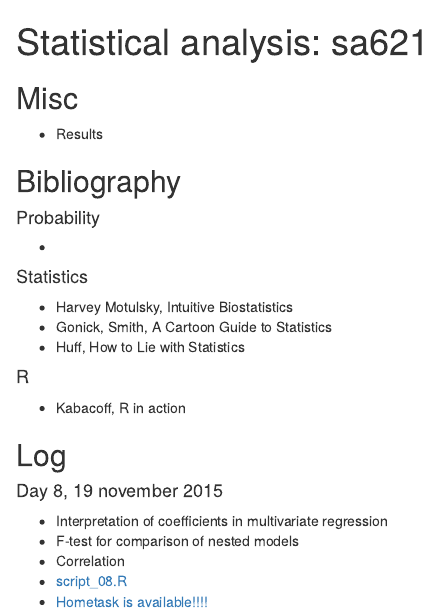
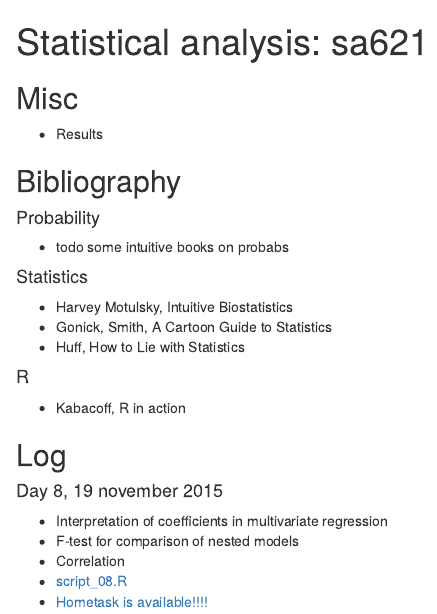
Before and after one commit to bdemeshev/sa621, an R Markdown document (index.Rmd): the page in a window 1100 px wide, from its top. The pictures show the output file index.html that the author committed with the source, opened offline.

Commit message:
link todo

```diff
--- a/index.Rmd
+++ b/index.Rmd
@@ -11,7 +11,7 @@ lang: russian
 ## Bibliography
 
 #### Probability
-*
+* todo some intuitive books on probabs
 
 #### Statistics
 * Harvey Motulsky, Intuitive Biostatistics
```
Also changed, not shown: index.html.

_WHAT YOU WILL DO_
Count the lines in the listing where the string "index" appears. Answer with the number only.

_SOLUTION_
4